Your answer should be the lines of the data below that contain "html".

Stored data Start Marker

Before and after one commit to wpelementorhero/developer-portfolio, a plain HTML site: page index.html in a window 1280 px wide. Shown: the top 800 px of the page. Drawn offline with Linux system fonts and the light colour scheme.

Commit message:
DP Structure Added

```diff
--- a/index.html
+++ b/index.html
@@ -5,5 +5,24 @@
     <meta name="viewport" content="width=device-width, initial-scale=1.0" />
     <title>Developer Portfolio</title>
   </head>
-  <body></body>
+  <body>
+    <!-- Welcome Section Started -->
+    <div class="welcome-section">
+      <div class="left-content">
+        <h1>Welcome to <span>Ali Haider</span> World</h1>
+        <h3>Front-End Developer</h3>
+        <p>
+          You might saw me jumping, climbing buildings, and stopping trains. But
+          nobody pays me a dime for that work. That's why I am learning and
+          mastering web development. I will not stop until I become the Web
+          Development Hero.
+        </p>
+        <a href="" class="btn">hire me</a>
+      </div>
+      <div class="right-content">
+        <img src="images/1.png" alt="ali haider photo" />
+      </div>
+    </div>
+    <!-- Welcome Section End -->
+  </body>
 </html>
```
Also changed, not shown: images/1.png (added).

Stored data End Marker
Stored data Start Marker

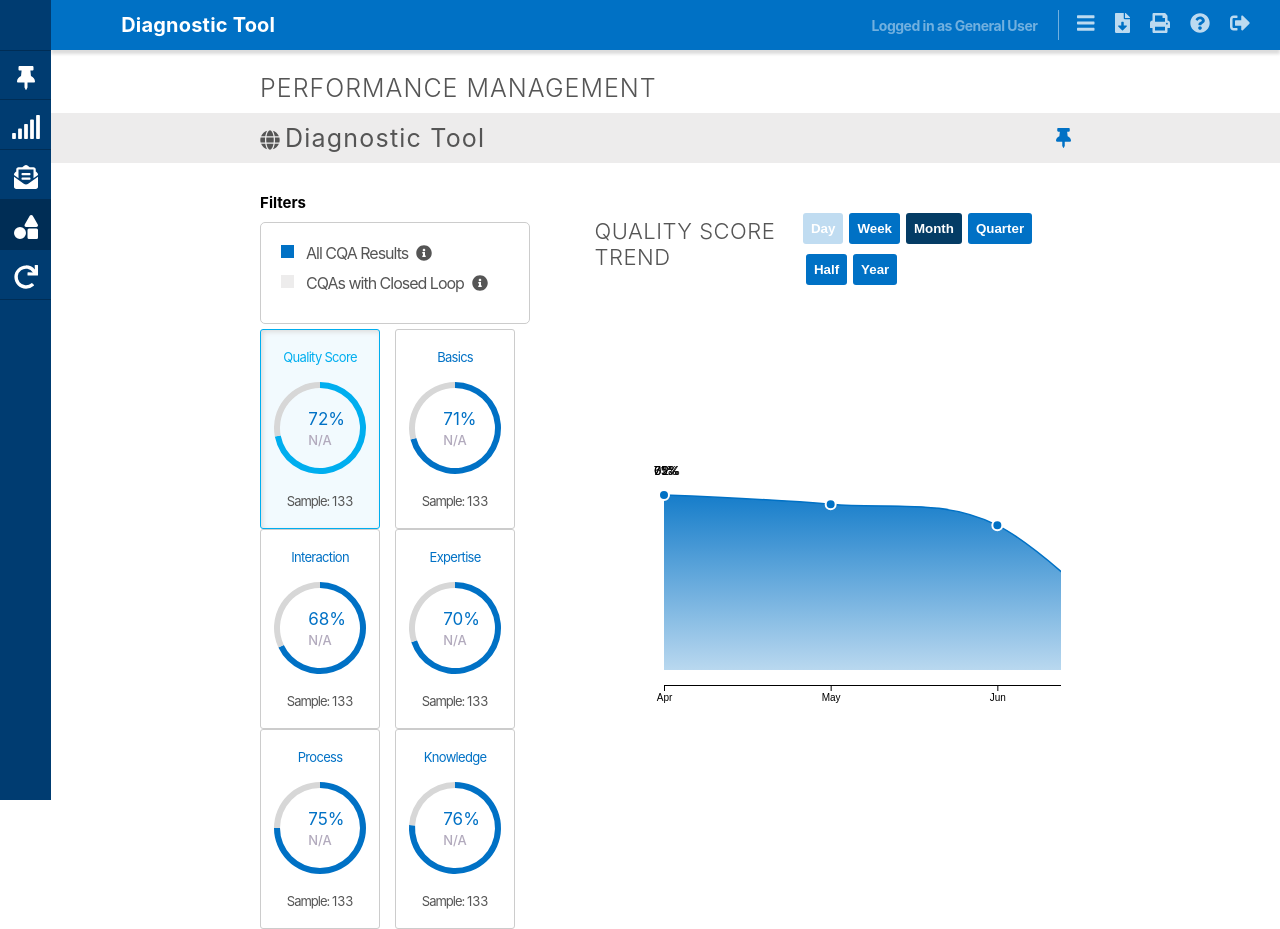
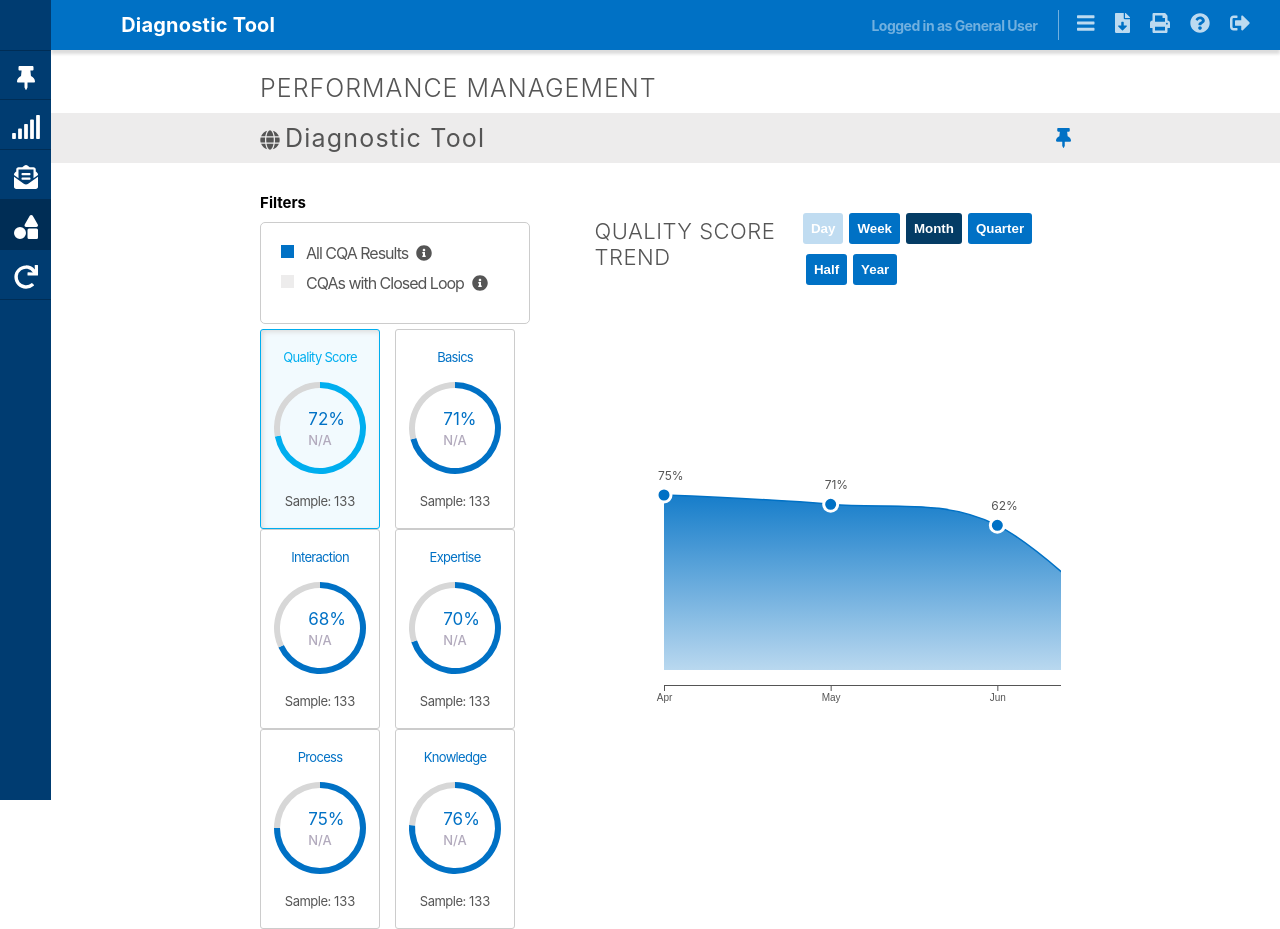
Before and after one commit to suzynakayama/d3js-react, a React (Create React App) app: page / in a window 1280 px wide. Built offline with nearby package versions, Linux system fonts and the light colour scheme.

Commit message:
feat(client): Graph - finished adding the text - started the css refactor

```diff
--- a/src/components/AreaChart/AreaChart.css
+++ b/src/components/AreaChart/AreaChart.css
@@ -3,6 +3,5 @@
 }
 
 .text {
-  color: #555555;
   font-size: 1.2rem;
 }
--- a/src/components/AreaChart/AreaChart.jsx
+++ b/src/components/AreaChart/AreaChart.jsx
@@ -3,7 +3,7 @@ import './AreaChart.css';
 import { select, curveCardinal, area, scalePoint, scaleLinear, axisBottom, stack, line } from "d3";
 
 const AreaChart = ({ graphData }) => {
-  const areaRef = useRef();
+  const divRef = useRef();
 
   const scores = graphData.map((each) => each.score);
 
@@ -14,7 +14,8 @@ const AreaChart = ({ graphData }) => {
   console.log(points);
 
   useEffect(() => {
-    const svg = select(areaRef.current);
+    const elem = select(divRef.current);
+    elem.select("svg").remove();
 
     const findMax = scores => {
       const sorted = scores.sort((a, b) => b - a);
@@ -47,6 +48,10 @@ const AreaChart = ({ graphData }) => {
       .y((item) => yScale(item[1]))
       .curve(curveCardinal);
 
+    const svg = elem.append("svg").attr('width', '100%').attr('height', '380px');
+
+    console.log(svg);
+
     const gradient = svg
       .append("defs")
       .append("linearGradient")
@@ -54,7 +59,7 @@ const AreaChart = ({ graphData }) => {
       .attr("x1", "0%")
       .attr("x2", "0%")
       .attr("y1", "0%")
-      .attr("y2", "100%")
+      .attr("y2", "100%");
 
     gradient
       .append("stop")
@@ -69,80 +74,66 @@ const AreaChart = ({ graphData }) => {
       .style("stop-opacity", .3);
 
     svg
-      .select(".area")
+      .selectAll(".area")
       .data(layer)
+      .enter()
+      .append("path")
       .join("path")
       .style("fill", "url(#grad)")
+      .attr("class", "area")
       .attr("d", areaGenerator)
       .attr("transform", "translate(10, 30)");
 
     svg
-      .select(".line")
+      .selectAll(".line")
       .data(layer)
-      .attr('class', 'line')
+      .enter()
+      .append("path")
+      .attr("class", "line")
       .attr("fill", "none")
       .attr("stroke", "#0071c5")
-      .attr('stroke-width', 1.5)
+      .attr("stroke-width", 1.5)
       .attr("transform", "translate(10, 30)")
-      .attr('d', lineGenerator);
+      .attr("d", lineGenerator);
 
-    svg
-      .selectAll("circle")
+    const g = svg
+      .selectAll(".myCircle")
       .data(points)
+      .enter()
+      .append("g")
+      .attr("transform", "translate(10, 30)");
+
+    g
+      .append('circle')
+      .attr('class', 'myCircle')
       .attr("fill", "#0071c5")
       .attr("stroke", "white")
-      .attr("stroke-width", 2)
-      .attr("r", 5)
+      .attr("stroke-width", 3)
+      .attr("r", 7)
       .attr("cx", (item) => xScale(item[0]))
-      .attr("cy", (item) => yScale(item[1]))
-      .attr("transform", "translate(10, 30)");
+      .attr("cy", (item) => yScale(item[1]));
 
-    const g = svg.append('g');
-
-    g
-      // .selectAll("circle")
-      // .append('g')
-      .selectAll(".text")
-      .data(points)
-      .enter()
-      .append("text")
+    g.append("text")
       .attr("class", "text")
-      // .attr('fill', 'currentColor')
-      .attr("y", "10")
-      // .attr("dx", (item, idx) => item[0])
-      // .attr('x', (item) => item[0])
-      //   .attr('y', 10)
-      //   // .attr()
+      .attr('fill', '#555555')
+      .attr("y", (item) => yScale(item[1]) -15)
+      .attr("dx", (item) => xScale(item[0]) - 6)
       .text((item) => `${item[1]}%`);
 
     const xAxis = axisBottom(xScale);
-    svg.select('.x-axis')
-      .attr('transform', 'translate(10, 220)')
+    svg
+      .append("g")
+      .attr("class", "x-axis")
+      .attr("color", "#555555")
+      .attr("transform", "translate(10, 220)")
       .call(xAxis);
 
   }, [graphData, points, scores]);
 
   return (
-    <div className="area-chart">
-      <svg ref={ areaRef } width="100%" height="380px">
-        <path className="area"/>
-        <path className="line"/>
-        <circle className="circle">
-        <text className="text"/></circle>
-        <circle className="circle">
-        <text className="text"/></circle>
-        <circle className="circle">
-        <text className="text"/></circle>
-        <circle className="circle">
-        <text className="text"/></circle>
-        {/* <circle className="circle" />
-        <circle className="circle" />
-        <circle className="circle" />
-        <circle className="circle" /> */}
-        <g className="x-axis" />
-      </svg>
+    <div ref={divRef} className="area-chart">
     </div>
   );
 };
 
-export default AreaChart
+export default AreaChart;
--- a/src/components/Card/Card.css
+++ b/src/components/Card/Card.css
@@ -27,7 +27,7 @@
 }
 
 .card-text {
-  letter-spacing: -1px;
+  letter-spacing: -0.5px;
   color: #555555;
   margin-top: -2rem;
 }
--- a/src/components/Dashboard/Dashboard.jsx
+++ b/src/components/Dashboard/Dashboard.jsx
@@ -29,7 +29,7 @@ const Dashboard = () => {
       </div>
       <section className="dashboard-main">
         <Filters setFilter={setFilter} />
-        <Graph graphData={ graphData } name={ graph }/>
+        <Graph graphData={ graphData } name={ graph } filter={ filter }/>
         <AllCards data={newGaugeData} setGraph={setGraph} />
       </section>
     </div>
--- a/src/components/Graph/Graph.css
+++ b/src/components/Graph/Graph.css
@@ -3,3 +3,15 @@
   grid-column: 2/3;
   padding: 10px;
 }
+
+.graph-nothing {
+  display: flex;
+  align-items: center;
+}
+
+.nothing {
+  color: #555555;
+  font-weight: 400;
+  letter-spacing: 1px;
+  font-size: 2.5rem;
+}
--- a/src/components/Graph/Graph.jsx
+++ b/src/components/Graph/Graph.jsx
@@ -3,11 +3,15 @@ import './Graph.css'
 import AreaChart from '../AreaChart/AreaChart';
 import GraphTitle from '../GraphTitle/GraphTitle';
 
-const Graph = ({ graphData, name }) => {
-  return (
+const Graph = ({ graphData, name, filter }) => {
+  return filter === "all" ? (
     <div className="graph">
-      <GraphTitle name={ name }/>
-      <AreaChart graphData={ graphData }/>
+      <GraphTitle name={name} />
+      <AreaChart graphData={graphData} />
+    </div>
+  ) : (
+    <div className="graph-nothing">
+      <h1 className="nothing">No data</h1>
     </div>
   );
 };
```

Stored data End Marker

Written solution:
Before and after one commit to wpelementorhero/developer-portfolio, a plain HTML site: page index.html in a window 1280 px wide. Shown: the top 800 px of the page. Drawn offline with Linux system fonts and the light colour scheme.
--- a/index.html
+++ b/index.html
 </html>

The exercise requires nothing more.